Thankfully, there are a few tips you can do to help encourage your plant to produce blooms all season long.
Pruning can be your best friend or worse nightmare when it comes to blooming. After all, it has long been known that hydrangeas bloom on old wood (last years growth). But do they really only bloom on old wood? If only it was that simple.
While it is true that some hydrangea varieties bloom on old wood, there are others that bloom on new wood, and then even some varieties that bloom on both old and new wood!
Bigleaf hydrangeas bloom on old wood, so they need to be pruned in late summer once blooms are spent.
Panicle hydrangeas, on the other hand, bloom on new wood, and can be cut back in winter or early spring before new growth occurs.
‘Endless Summer’ hydrangeas make things even more complicated by blooming on both old and new wood.
In order to ensure you are pruning the plant properly, determine what type of hydrangea you have and then follow the recommended pruning guidelines for that specific variety.
Give Them Sun, But Not Too Much
Hydrangeas can be picky plants that need sunlight, but can also wilt under those hot rays. This is complicated even more by the fact that, in cooler climates, hydrangeas can actually tolerate full sun without any problems.
Most gardeners will find that planting hydranges in an area where they get a mixture of both direct and filtered sunlight provides them with the best results for not only blooms, but healthy growth as well.
Feed to Increase Blooms
Hydrangeas thrive when fed a balanced fertilizer of 10-10-10. If, however, you want to increase the amount of blooms your plant produces, use a fertilizer that has a higher phosphorus amount, such as 10-20-10. Make sure to follow the application instructions printed on the fertilizer bottle.
Most fertilizers recommend applying in mid to late spring, and then reapplying per the manufacturer’s instructions listed on the bottle.
Remove Spent Flowers

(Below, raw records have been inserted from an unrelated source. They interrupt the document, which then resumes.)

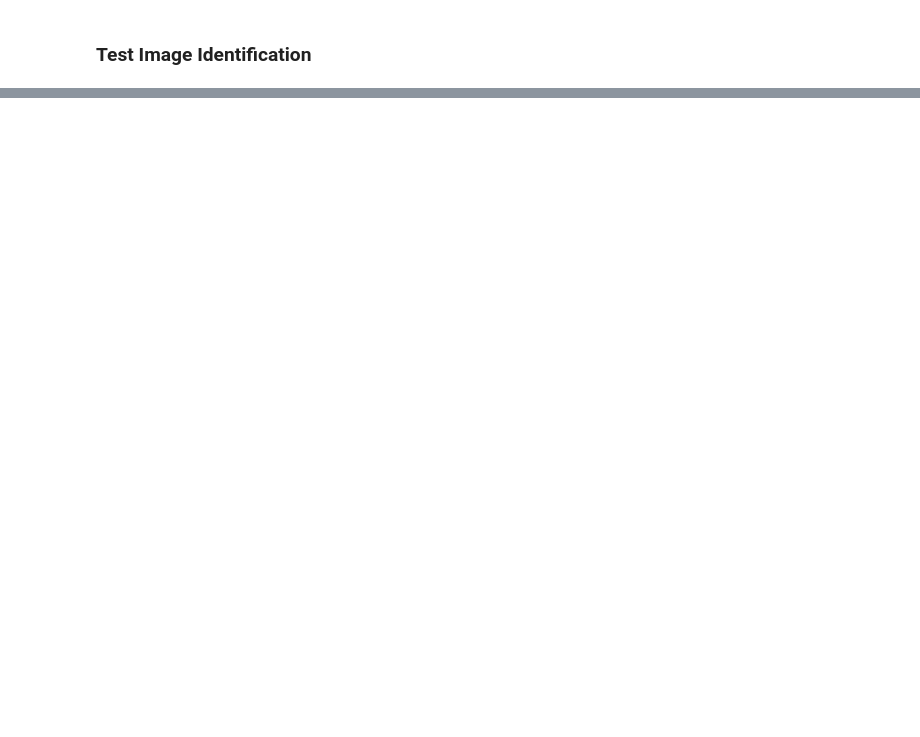
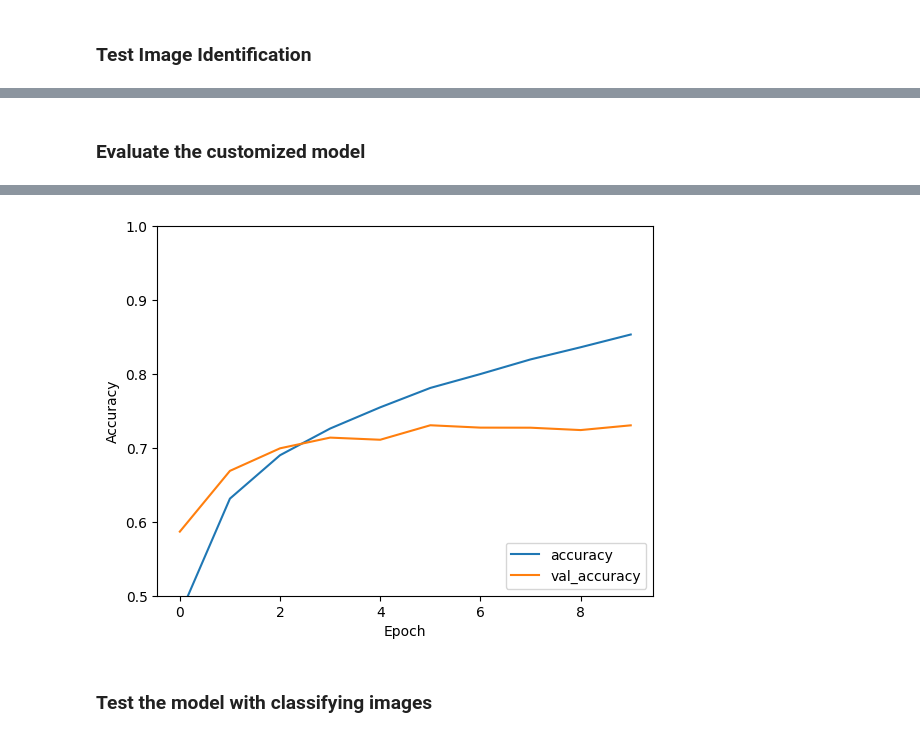
Before and after one commit to defurl/COS30082---AppliedML, a Jupyter notebook: Week5/COS30082---Week5.ipynb, the cells around one changed output, grey strips where cells are left out. Drawn from its saved outputs; the diff is of its cells as text; code cells hidden in the pictures; blank space fills up the shorter version.

```diff
--- a/Week5/COS30082---Week5.ipynb
+++ b/Week5/COS30082---Week5.ipynb
@@ -157,0 +159,15 @@ print(test_acc)
+# %%
+custom_model = models.Sequential()
+
+custom_model.add(layers.Conv2D(32, (3, 3), activation='relu', input_shape=(32, 32, 3)))
+custom_model.add(layers.MaxPooling2D((2, 2)))
+custom_model.add(layers.Conv2D(64, (3, 3), activation='relu'))
+custom_model.add(layers.MaxPooling2D((2, 2)))
+custom_model.add(layers.Conv2D(128, (3, 3), activation='relu'))
+# 'LeakyReLU' is a variation of 'relu' that can sometimes help with training.
+custom_model.add(layers.Flatten())
+custom_model.add(layers.Dense(128, activation=tf.keras.layers.LeakyReLU(negative_slope=0.1)))
+# Dropout randomly sets 20% of the neuron inputs to 0 during training,
+# forcing the network to learn more robust and redundant features.
+custom_model.add(layers.Dropout(0.2))
+custom_model.add(layers.Dense(10, activation='softmax'))
@@ -157,0 +200,11 @@ print(test_acc)
+# %%
+custom_model.compile(optimizer='adam',
+                         loss='sparse_categorical_crossentropy',
+                         metrics=['accuracy'])
+
+history = custom_model.fit(
+  train_images,
+  train_labels,
+  epochs=10,
+  validation_data=(test_images, test_labels)
+)
@@ -157,0 +232,12 @@ print(test_acc)
+# %% [markdown]
+### Evaluate the customized model
+# %%
+plt.plot(history.history['accuracy'], label='accuracy')
+plt.plot(history.history['val_accuracy'], label = 'val_accuracy')
+plt.xlabel('Epoch')
+plt.ylabel('Accuracy')
+plt.ylim([0.5, 1])
+plt.legend(loc='lower right')
+
+test_loss, test_acc = custom_model.evaluate(test_images,  test_labels, verbose=2)
+# %% [output]
@@ -157,0 +245,3 @@ print(test_acc)
+[figure, added]
+# %% [markdown]
+### Test the model with classifying images
```
Also changed, not shown: parts of 11 cells of this notebook, 6 other files.
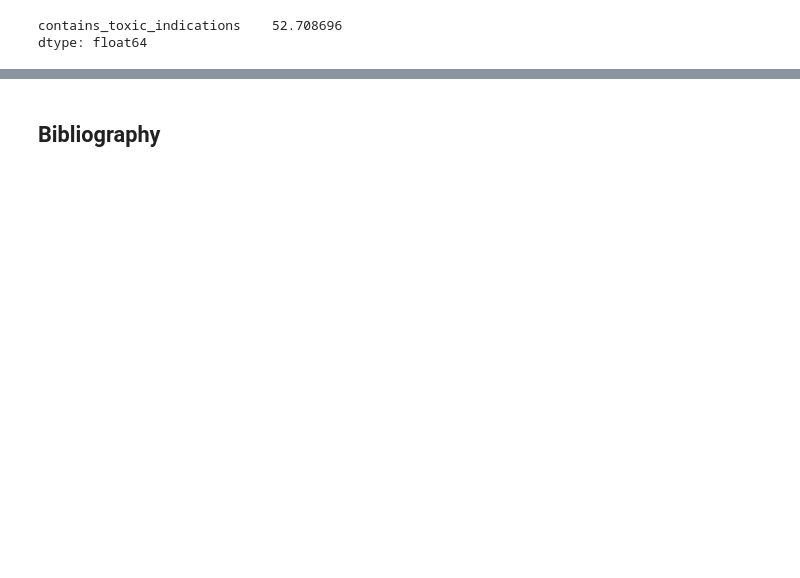
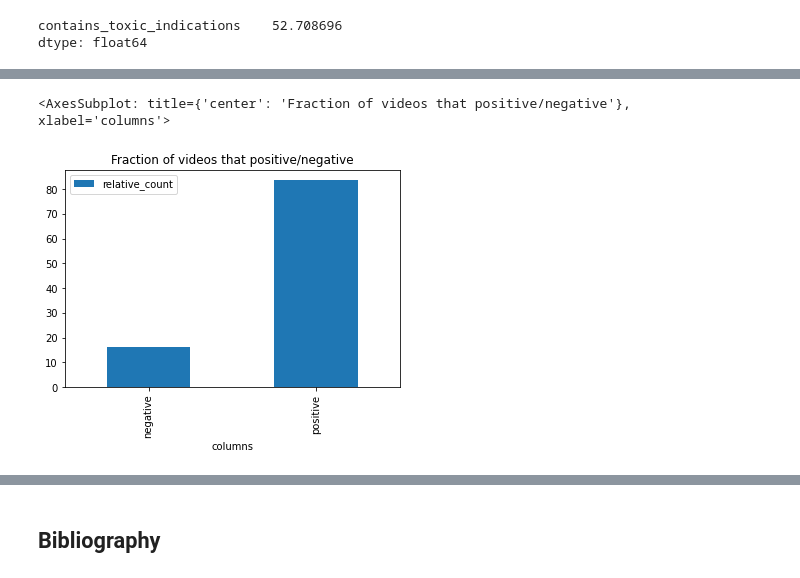
Before and after one commit to lkno0705/ToxicF1Cac, a Jupyter notebook: final.ipynb, the cells around one changed output, grey strips where cells are left out. Drawn from its saved outputs; the diff is of its cells as text; code cells hidden in the pictures; blank space fills up the shorter version.

```diff
--- a/final.ipynb
+++ b/final.ipynb
@@ -684,0 +562,39 @@ Index(['video_id', 'id', 'text', 'user', 'like_count', 'published_at',
+# %%
+from tqdm import tqdm
+
+video_df_for_transformers = videos.copy()
+video_df_for_transformers["title"] = video_df_for_transformers.title.swifter.apply(lambda text: preprocess(text))
+
+MODEL = "distilbert-base-uncased-finetuned-sst-2-english"
+config = AutoConfig.from_pretrained(MODEL)
+tokenizer = AutoTokenizer.from_pretrained(MODEL)
+
+model = AutoModelForSequenceClassification.from_pretrained(MODEL)
+
+label_list = []
+score_list = []
+
+for text in tqdm(video_df_for_transformers.title.to_list()):
+    encoded_input = tokenizer(text, return_tensors='pt', padding=True, truncation=True, max_length=512)
+    output = model(**encoded_input)
+    scores = output[0][0].detach().numpy()
+    scores = softmax(scores)
+    label_list.append(config.id2label[np.argsort(scores)[::-1][0]])
+    score_list.append(max(scores))
+
+videos["sentiment"] = label_list
+videos["sentiment_score"] = score_list
+videos
+# %%
+relative_video_counts = []
+relative_video_counts.append((videos["sentiment"].swifter.progress_bar(False).apply(lambda l: 1 if l != "POSITIVE" else 0).sum() * 100) / len(videos))
+relative_video_counts.append((videos["sentiment"].swifter.progress_bar(False).apply(lambda l: 1 if l != "NEGATIVE" else 0).sum() * 100) / len(videos))
+columns = ["negative", "positive"]
+
+pd.DataFrame({
+    "relative_count": relative_video_counts,
+    "columns": columns
+}).plot(kind="bar", x="columns", title="Fraction of videos that positive/negative")
+# %% [output]
+<AxesSubplot: title={'center': 'Fraction of videos that positive/negative'}, xlabel='columns'>
+[figure, added]
```
Also changed, not shown: parts of 24 cells of this notebook, 9 other files.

Spent blooms are a big waste of the plant’s resources that the hydrangea could use to create more and even larger blooms.
They also take up space, which prevents the hydrangea from producing a new flowerhead in the dead flower’s place.
Once the bloom starts to fade, immediately remove it with a pair of clean, sharp pruning shears. This gives the plant ample space for new blooms to grow, as well as increases the hydrangea’s efficiency.
Don’t forget to also remove any deadwood that you may find as well.
Keep the Soil Moist
Hydrangeas thrive in moist soil, and keeping the soil around the plant constantly moist helps to encourage growth.
That doesn’t mean the soil should stay soggy, as this can actually cause problems. You will need to find a good balance so that the soil drains well but stays moist without being soggy.
One way to do this is to add mulch around the hydrangea. Mulch helps to keep moisture around the plant’s roots, while also helping to protect against extreme temperature fluctuations, which can kill the plant’s roots. If you experience periods of drought, you will need to water the plant deeply to ensure it gets enough water to keep it healthy.
A plant that is water-stressed won’t produce new blooms, and it can increase the chance of pest and disease problems.